# [Assignment]
Go through the records below and report each line with "Container" in it.

# [Extracted data]
*** Block opens ***

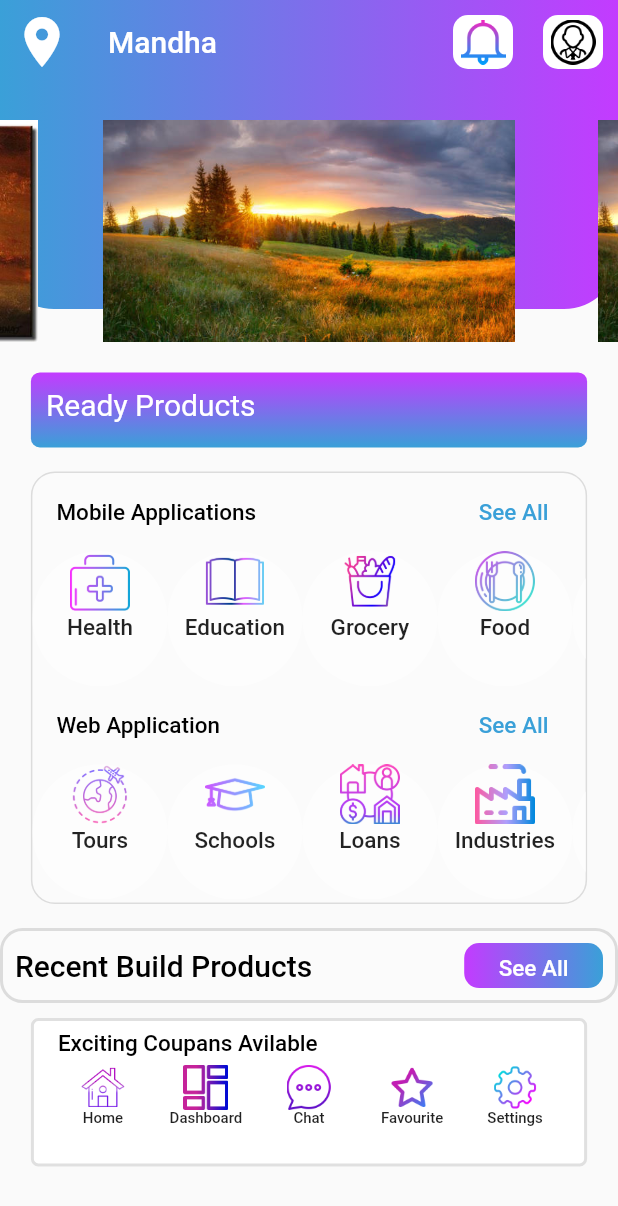
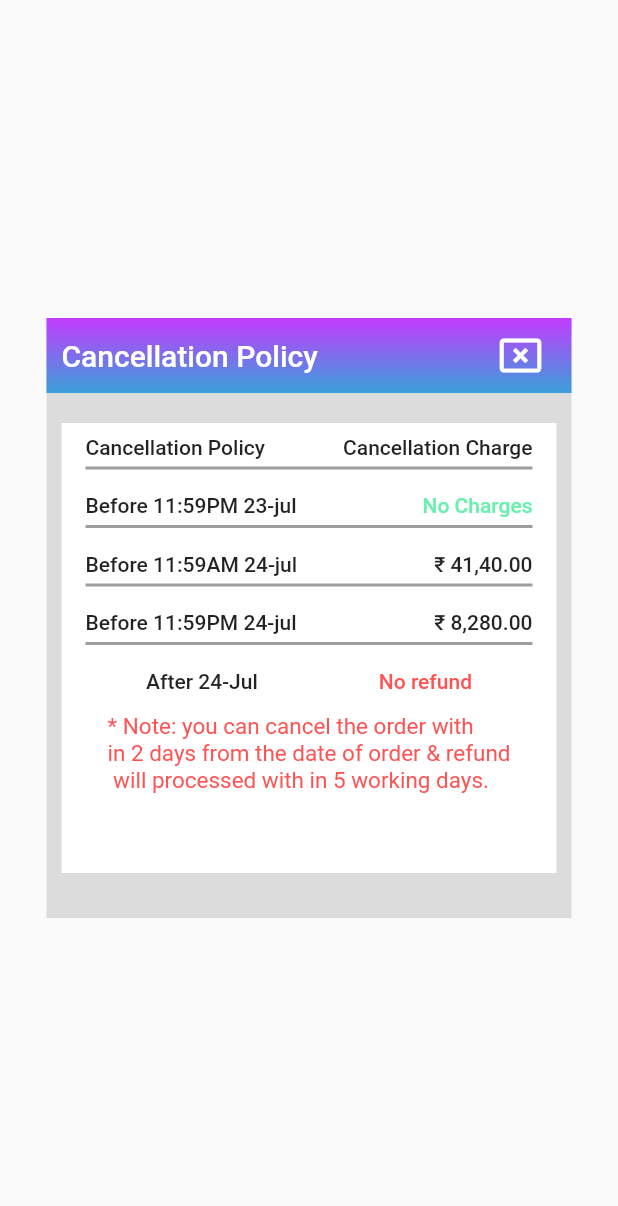
Before and after one commit to roshan-flutter/Devthread, a Flutter app: the screen it shows after launch, on a phone screen of 412 x 824 dp. Shown: the top 1206 px of the screen. Run offline on Flutter 3.47's test engine with Material 2 defaults, Android fonts, the phone set to English and light mode, and no system bars; drawn by our look-alikes of carousel_slider.

Commit message:
Created Cancellation Page

```diff
--- a/lib/main.dart
+++ b/lib/main.dart
@@ -1,4 +1,5 @@
 import 'package:devthread/Test/buttontest.dart';
+import 'package:devthread/pages/cancellation_policy.dart';
 import 'package:devthread/pages/page1.dart';
 import 'package:flutter/material.dart';
 
@@ -16,6 +17,6 @@ class MyApp extends StatefulWidget {
 class _MyAppState extends State<MyApp> {
   @override
   Widget build(BuildContext context) {
-    return FirstPage();
+    return CancillationPolicy();
   }
 }
--- /dev/null
+++ b/lib/pages/cancellation_policy.dart
@@ -0,0 +1,197 @@
+import 'package:devthread/Test/buttontest.dart';
+import 'package:flutter/material.dart';
+class CancillationPolicy extends StatefulWidget {
+  const CancillationPolicy({Key? key}) : super(key: key);
+
+  @override
+  State<CancillationPolicy> createState() => _CancillationPolicyState();
+}
+
+class _CancillationPolicyState extends State<CancillationPolicy> {
+  @override
+  Widget build(BuildContext context) {
+    return MaterialApp(
+      debugShowCheckedModeBanner: false,
+      home: SafeArea(
+        child: Scaffold(
+          body: Center(
+            child: Container(
+              width: 350,
+              height: 400,
+              color: Colors.black12,
+              child: Column(
+                children: [
+                  Container(
+                    width: 350,
+                    height: 50,
+                    decoration: BoxDecoration(
+                      gradient: LinearGradient(
+                        colors: [
+                          Color(0xFFc33bff),
+                          Color(0xFF3aa0d8),
+                        ],
+                        begin: Alignment.topCenter,
+                        end: Alignment.bottomCenter,
+                      ),
+                    ),
+                    child:Padding(
+                      padding: const EdgeInsets.only(left: 10,right: 10),
+                      child: Row(
+                        mainAxisAlignment: MainAxisAlignment.spaceBetween,
+                        children: [
+                          Text("Cancellation Policy",
+                            style: TextStyle(
+                              color: Colors.white,
+                              fontSize: 20,
+                              fontWeight: FontWeight.w500,
+                            ),
+                          ),
+                          IconButton(onPressed: (){
+                            //Navigator.push(context, MaterialPageRoute(builder: (context)=>ButtonTest()));
+                            print("Button is working ");
+                          },
+                            icon: Icon(Icons.cancel_presentation,
+                              color: Colors.white,
+                              size: 30,
+                            ),),
+                        ],
+                      ),
+                    ),
+                  ),
+                  SizedBox(height: 20,),
+                  Container(
+                    width: 330,
+                    height: 300,
+                    color: Colors.white,
+                    child: Column(
+                      children: [
+                        MyRow1("Cancellation Policy", "Cancellation Charge"),
+                        MyRow2("Before 11:59PM 23-jul", "No Charges"),
+                        MyRow1("Before 11:59AM 24-jul", "₹ 41,40.00"),
+                        MyRow1("Before 11:59PM 24-jul", "₹ 8,280.00"),
+                        MyRow3("After 24-Jul", "No refund"),
+                        Align(
+                          alignment: Alignment.center,
+                          child: Text("* Note: you can cancel the order with \n"
+                              "in 2 days from the date of order & refund\n will "
+                              "processed with in 5 working days.",
+                            style: TextStyle(
+                                color: Colors.redAccent,
+                                fontSize: 15
+                            ),),
+                        ),
+                      ],
+                    ),
+                  ),
+                ],
+              ),
+            ),
+          ),
+        ),
+      ),
+    );
+  }
+}
+
+
+Widget MyRow1(String _policy, String _charges)=> Container(
+  child: Padding(
+    padding: const EdgeInsets.only(left: 16,right: 16,top: 8,bottom: 8),
+    child: Column(
+      children: [
+        Row(
+          mainAxisAlignment: MainAxisAlignment.spaceBetween,
+          children: [
+            Text(_policy,
+              style: TextStyle(
+                fontWeight: FontWeight.w500,
+                fontSize: 14,
+                //  color: Colors,
+              ),),
+            Text(_charges,
+              style: TextStyle(
+                fontWeight: FontWeight.w500,
+                fontSize: 14,
+                //  color: Colors,
+              ),),
+          ],
+        ),
+        SizedBox(height: 5,),
+        Container(
+          width: 300,
+          height: 2,
+          color: Colors.black38,
+        ),
+      ],
+    ),
+
+  ),
+);
+
+Widget MyRow2(String _policy, String _charges)=> Container(
+  child: Padding(
+    padding: const EdgeInsets.only(left: 16,right: 16,top: 8,bottom: 8),
+    child: Column(
+      children: [
+        Row(
+          mainAxisAlignment: MainAxisAlignment.spaceBetween,
+          children: [
+            Text(_policy,
+              style: TextStyle(
+                fontWeight: FontWeight.w500,
+                fontSize: 14,
+                //  color: Colors,
+              ),),
+            Text(_charges,
+              style: TextStyle(
+                color: Colors.greenAccent,
+                fontSize: 14,
+                fontWeight: FontWeight.w500,
+              ),),
+          ],
+        ),
+        SizedBox(height: 5,),
+        Container(
+          width: 300,
+          height: 2,
+          color: Colors.black38,
+        ),
+      ],
+    ),
+
+  ),
+);
+
+Widget MyRow3(String _policy, String _charges)=> Container(
+  child: Padding(
+    padding: const EdgeInsets.only(left: 16,right: 16,top: 8,bottom: 8),
+    child: Column(
+      children: [
+        Row(
+          mainAxisAlignment: MainAxisAlignment.spaceAround,
+          children: [
+            Text(_policy,
+              style: TextStyle(
+                fontWeight: FontWeight.w500,
+                fontSize: 14,
+                //  color: Colors,
+              ),),
+            Text(_charges,
+              style: TextStyle(
+                color: Colors.redAccent,
+                fontWeight: FontWeight.w500,
+                fontSize: 14,
+              ),),
+          ],
+        ),
+        SizedBox(height: 5,),
+        // Container(
+        //   width: 300,
+        //   height: 1,
+        //   color: Colors.black,
+        // ),
+      ],
+    ),
+
+  ),
+);
```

*** Block closes ***

# [Finished task]
+            child: Container(
+                  Container(
+                  Container(
+Widget MyRow1(String _policy, String _charges)=> Container(
+        Container(
+Widget MyRow2(String _policy, String _charges)=> Container(
+        Container(
+Widget MyRow3(String _policy, String _charges)=> Container(
+        // Container(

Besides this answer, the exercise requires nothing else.